What this task involves: Repeat the data exactly, leaving out any image.

Extracted material:
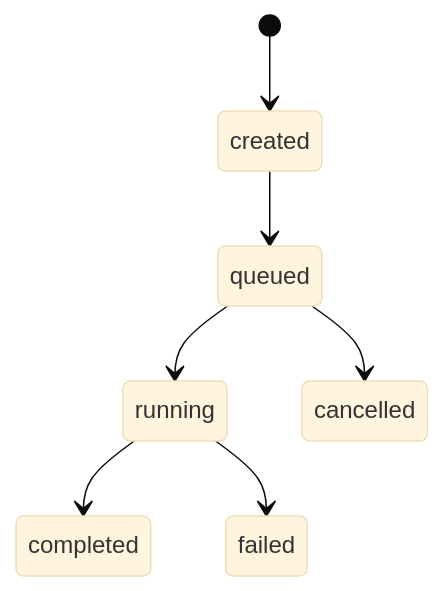
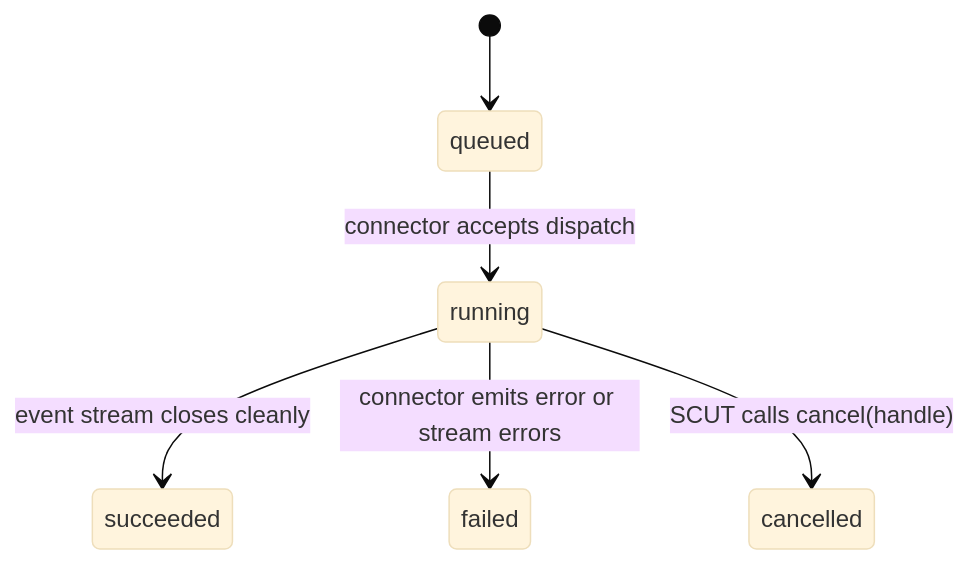
Before and after one commit to eridanilabs/scut: the third of 4 diagrams in docs/spec/spec.md, drawn with Mermaid (base theme). The commit also changed other lines of this file, not shown here.

````diff
--- a/docs/spec/spec.md
+++ b/docs/spec/spec.md
@@ -474,9 +509,8 @@
 ```mermaid
 stateDiagram-v2
-    [*] --> created
-    created --> queued
-    queued --> running
-    queued --> cancelled
-    running --> completed
-    running --> failed
+    [*] --> queued
+    queued --> running: connector accepts dispatch
+    running --> succeeded: event stream closes cleanly
+    running --> failed: connector emits error or stream errors
+    running --> cancelled: SCUT calls cancel(handle)
 ```
````
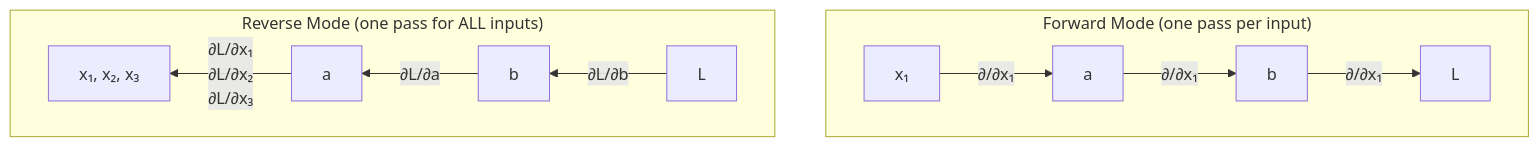
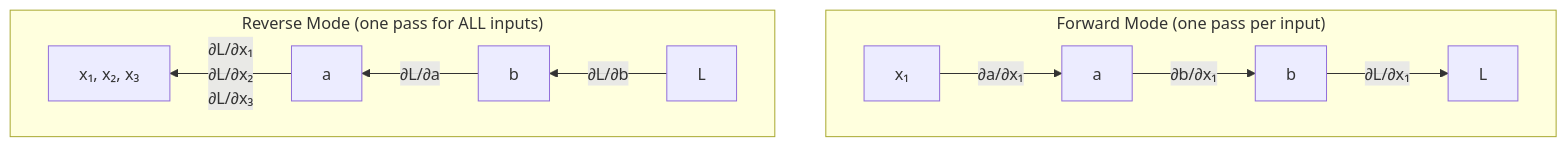
The second of 7 diagrams in posts/mlsys/dl-systems.qmd (ImadDabbura/imaddabbura.github.io), drawn with Mermaid before and after one commit. The commit also changed other lines of this file and 10 other files, not shown here.

````diff
--- a/posts/mlsys/dl-systems.qmd
+++ b/posts/mlsys/dl-systems.qmd
@@ -100,13 +100,13 @@
 ```{mermaid}
 %%| fig-cap: "Forward vs. reverse mode AD — reverse mode computes all gradients in a single backward pass"
 flowchart TD
     subgraph forward["Forward Mode (one pass per input)"]
         direction LR
-        x1f["x₁"] --> |"∂/∂x₁"| af["a"] --> |"∂/∂x₁"| bf["b"] --> |"∂/∂x₁"| Lf["L"]
+        x1f["x₁"] --> |"∂a/∂x₁"| af["a"] --> |"∂b/∂x₁"| bf["b"] --> |"∂L/∂x₁"| Lf["L"]
     end
 
     subgraph reverse["Reverse Mode (one pass for ALL inputs)"]
         direction RL
         Lr["L"] --> |"∂L/∂b"| br["b"] --> |"∂L/∂a"| ar["a"] --> |"∂L/∂x₁<br/>∂L/∂x₂<br/>∂L/∂x₃"| xr["x₁, x₂, x₃"]
     end
 ```
````
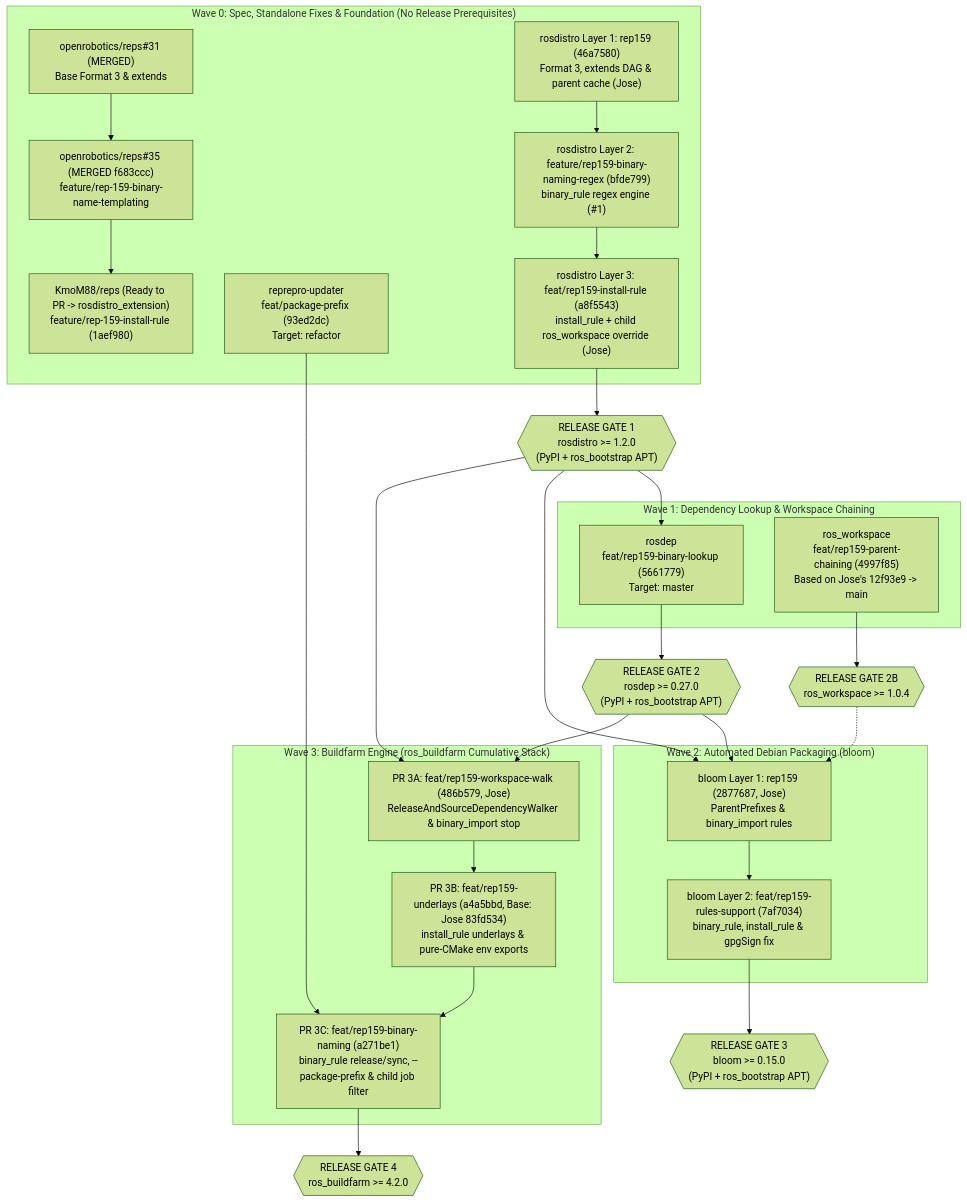
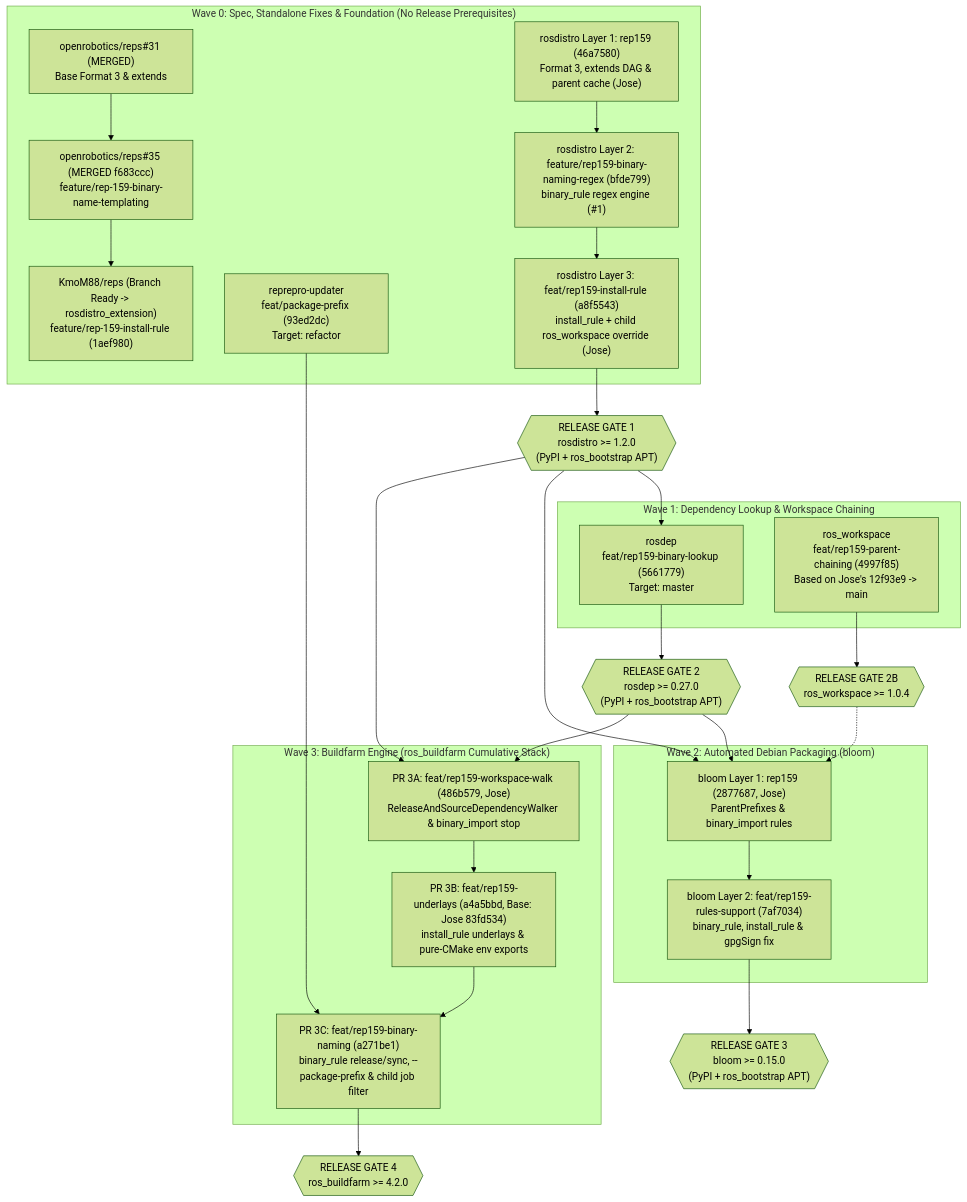
The first of 2 diagrams in ROLLOUT_PLAN.md (KmoM88/rep159-testing), drawn with Mermaid (forest theme) before and after one commit. The commit also changed other lines of this file and 10 other files, not shown here.

````diff
--- a/ROLLOUT_PLAN.md
+++ b/ROLLOUT_PLAN.md
@@ -13,41 +14,41 @@
 ```mermaid
 flowchart TD
     subgraph Wave0 ["Wave 0: Spec, Standalone Fixes & Foundation (No Release Prerequisites)"]
         REPS1["openrobotics/reps#31 (MERGED)<br/>Base Format 3 & extends"] --> REPS2["openrobotics/reps#35 (MERGED f683ccc)<br/>feature/rep-159-binary-name-templating"]
-        REPS2 --> REPS3["KmoM88/reps (Ready to PR -> rosdistro_extension)<br/>feature/rep-159-install-rule (1aef980)"]
+        REPS2 --> REPS3["KmoM88/reps (Branch Ready -> rosdistro_extension)<br/>feature/rep-159-install-rule (1aef980)"]
 
         REPREPRO["reprepro-updater<br/>feat/package-prefix (93ed2dc)<br/>Target: refactor"]
 
         RD1["rosdistro Layer 1: rep159 (46a7580)<br/>Format 3, extends DAG & parent cache (Jose)"] --> RD2["rosdistro Layer 2: feature/rep159-binary-naming-regex (bfde799)<br/>binary_rule regex engine (#1)"]
         RD2 --> RD3["rosdistro Layer 3: feat/rep159-install-rule (a8f5543)<br/>install_rule + child ros_workspace override (Jose)"]
     end
 
     RD3 --> GATE1{{"RELEASE GATE 1<br/>rosdistro >= 1.2.0<br/>(PyPI + ros_bootstrap APT)"}}
 
     subgraph Wave1 ["Wave 1: Dependency Lookup & Workspace Chaining"]
         ROSDEP["rosdep<br/>feat/rep159-binary-lookup (5661779)<br/>Target: master"]
         WS["ros_workspace<br/>feat/rep159-parent-chaining (4997f85)<br/>Based on Jose's 12f93e9 -> main"]
     end
 
     GATE1 --> ROSDEP --> GATE2{{"RELEASE GATE 2<br/>rosdep >= 0.27.0<br/>(PyPI + ros_bootstrap APT)"}}
     WS --> GATE2B{{"RELEASE GATE 2B<br/>ros_workspace >= 1.0.4"}}
 
     subgraph Wave2 ["Wave 2: Automated Debian Packaging (bloom)"]
         BL1["bloom Layer 1: rep159 (2877687, Jose)<br/>ParentPrefixes & binary_import rules"] --> BL2["bloom Layer 2: feat/rep159-rules-support (7af7034)<br/>binary_rule, install_rule & gpgSign fix"]
     end
 
     GATE1 --> BL1
     GATE2 --> BL1
     GATE2B -.-> BL1
     BL2 --> GATE3{{"RELEASE GATE 3<br/>bloom >= 0.15.0<br/>(PyPI + ros_bootstrap APT)"}}
 
     subgraph Wave3 ["Wave 3: Buildfarm Engine (ros_buildfarm Cumulative Stack)"]
         BF1["PR 3A: feat/rep159-workspace-walk (486b579, Jose)<br/>ReleaseAndSourceDependencyWalker & binary_import stop"] --> BF2["PR 3B: feat/rep159-underlays (a4a5bbd, Base: Jose 83fd534)<br/>install_rule underlays & pure-CMake env exports"]
         BF2 --> BF3["PR 3C: feat/rep159-binary-naming (a271be1)<br/>binary_rule release/sync, --package-prefix & child job filter"]
     end
 
     GATE1 --> BF1
     GATE2 --> BF1
     REPREPRO --> BF3
     BF3 --> GATE4{{"RELEASE GATE 4<br/>ros_buildfarm >= 4.2.0"}}
 ```
````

Task answer:
Before and after one commit to eridanilabs/scut: the third of 4 diagrams in docs/spec/spec.md, drawn with Mermaid (base theme). The commit also changed other lines of this file, not shown here.

````diff
--- a/docs/spec/spec.md
+++ b/docs/spec/spec.md
@@ -474,9 +509,8 @@
 ```mermaid
 stateDiagram-v2
-    [*] --> created
-    created --> queued
-    queued --> running
-    queued --> cancelled
-    running --> completed
-    running --> failed
+    [*] --> queued
+    queued --> running: connector accepts dispatch
+    running --> succeeded: event stream closes cleanly
+    running --> failed: connector emits error or stream errors
+    running --> cancelled: SCUT calls cancel(handle)
 ```
````
The second of 7 diagrams in posts/mlsys/dl-systems.qmd (ImadDabbura/imaddabbura.github.io), drawn with Mermaid before and after one commit. The commit also changed other lines of this file and 10 other files, not shown here.

````diff
--- a/posts/mlsys/dl-systems.qmd
+++ b/posts/mlsys/dl-systems.qmd
@@ -100,13 +100,13 @@
 ```{mermaid}
 %%| fig-cap: "Forward vs. reverse mode AD — reverse mode computes all gradients in a single backward pass"
 flowchart TD
     subgraph forward["Forward Mode (one pass per input)"]
         direction LR
-        x1f["x₁"] --> |"∂/∂x₁"| af["a"] --> |"∂/∂x₁"| bf["b"] --> |"∂/∂x₁"| Lf["L"]
+        x1f["x₁"] --> |"∂a/∂x₁"| af["a"] --> |"∂b/∂x₁"| bf["b"] --> |"∂L/∂x₁"| Lf["L"]
     end
 
     subgraph reverse["Reverse Mode (one pass for ALL inputs)"]
         direction RL
         Lr["L"] --> |"∂L/∂b"| br["b"] --> |"∂L/∂a"| ar["a"] --> |"∂L/∂x₁<br/>∂L/∂x₂<br/>∂L/∂x₃"| xr["x₁, x₂, x₃"]
     end
 ```
````
The first of 2 diagrams in ROLLOUT_PLAN.md (KmoM88/rep159-testing), drawn with Mermaid (forest theme) before and after one commit. The commit also changed other lines of this file and 10 other files, not shown here.

````diff
--- a/ROLLOUT_PLAN.md
+++ b/ROLLOUT_PLAN.md
@@ -13,41 +14,41 @@
 ```mermaid
 flowchart TD
     subgraph Wave0 ["Wave 0: Spec, Standalone Fixes & Foundation (No Release Prerequisites)"]
         REPS1["openrobotics/reps#31 (MERGED)<br/>Base Format 3 & extends"] --> REPS2["openrobotics/reps#35 (MERGED f683ccc)<br/>feature/rep-159-binary-name-templating"]
-        REPS2 --> REPS3["KmoM88/reps (Ready to PR -> rosdistro_extension)<br/>feature/rep-159-install-rule (1aef980)"]
+        REPS2 --> REPS3["KmoM88/reps (Branch Ready -> rosdistro_extension)<br/>feature/rep-159-install-rule (1aef980)"]
 
         REPREPRO["reprepro-updater<br/>feat/package-prefix (93ed2dc)<br/>Target: refactor"]
 
         RD1["rosdistro Layer 1: rep159 (46a7580)<br/>Format 3, extends DAG & parent cache (Jose)"] --> RD2["rosdistro Layer 2: feature/rep159-binary-naming-regex (bfde799)<br/>binary_rule regex engine (#1)"]
         RD2 --> RD3["rosdistro Layer 3: feat/rep159-install-rule (a8f5543)<br/>install_rule + child ros_workspace override (Jose)"]
     end
 
     RD3 --> GATE1{{"RELEASE GATE 1<br/>rosdistro >= 1.2.0<br/>(PyPI + ros_bootstrap APT)"}}
 
     subgraph Wave1 ["Wave 1: Dependency Lookup & Workspace Chaining"]
         ROSDEP["rosdep<br/>feat/rep159-binary-lookup (5661779)<br/>Target: master"]
         WS["ros_workspace<br/>feat/rep159-parent-chaining (4997f85)<br/>Based on Jose's 12f93e9 -> main"]
     end
 
     GATE1 --> ROSDEP --> GATE2{{"RELEASE GATE 2<br/>rosdep >= 0.27.0<br/>(PyPI + ros_bootstrap APT)"}}
     WS --> GATE2B{{"RELEASE GATE 2B<br/>ros_workspace >= 1.0.4"}}
 
     subgraph Wave2 ["Wave 2: Automated Debian Packaging (bloom)"]
         BL1["bloom Layer 1: rep159 (2877687, Jose)<br/>ParentPrefixes & binary_import rules"] --> BL2["bloom Layer 2: feat/rep159-rules-support (7af7034)<br/>binary_rule, install_rule & gpgSign fix"]
     end
 
     GATE1 --> BL1
     GATE2 --> BL1
     GATE2B -.-> BL1
     BL2 --> GATE3{{"RELEASE GATE 3<br/>bloom >= 0.15.0<br/>(PyPI + ros_bootstrap APT)"}}
 
     subgraph Wave3 ["Wave 3: Buildfarm Engine (ros_buildfarm Cumulative Stack)"]
         BF1["PR 3A: feat/rep159-workspace-walk (486b579, Jose)<br/>ReleaseAndSourceDependencyWalker & binary_import stop"] --> BF2["PR 3B: feat/rep159-underlays (a4a5bbd, Base: Jose 83fd534)<br/>install_rule underlays & pure-CMake env exports"]
         BF2 --> BF3["PR 3C: feat/rep159-binary-naming (a271be1)<br/>binary_rule release/sync, --package-prefix & child job filter"]
     end
 
     GATE1 --> BF1
     GATE2 --> BF1
     REPREPRO --> BF3
     BF3 --> GATE4{{"RELEASE GATE 4<br/>ros_buildfarm >= 4.2.0"}}
 ```
````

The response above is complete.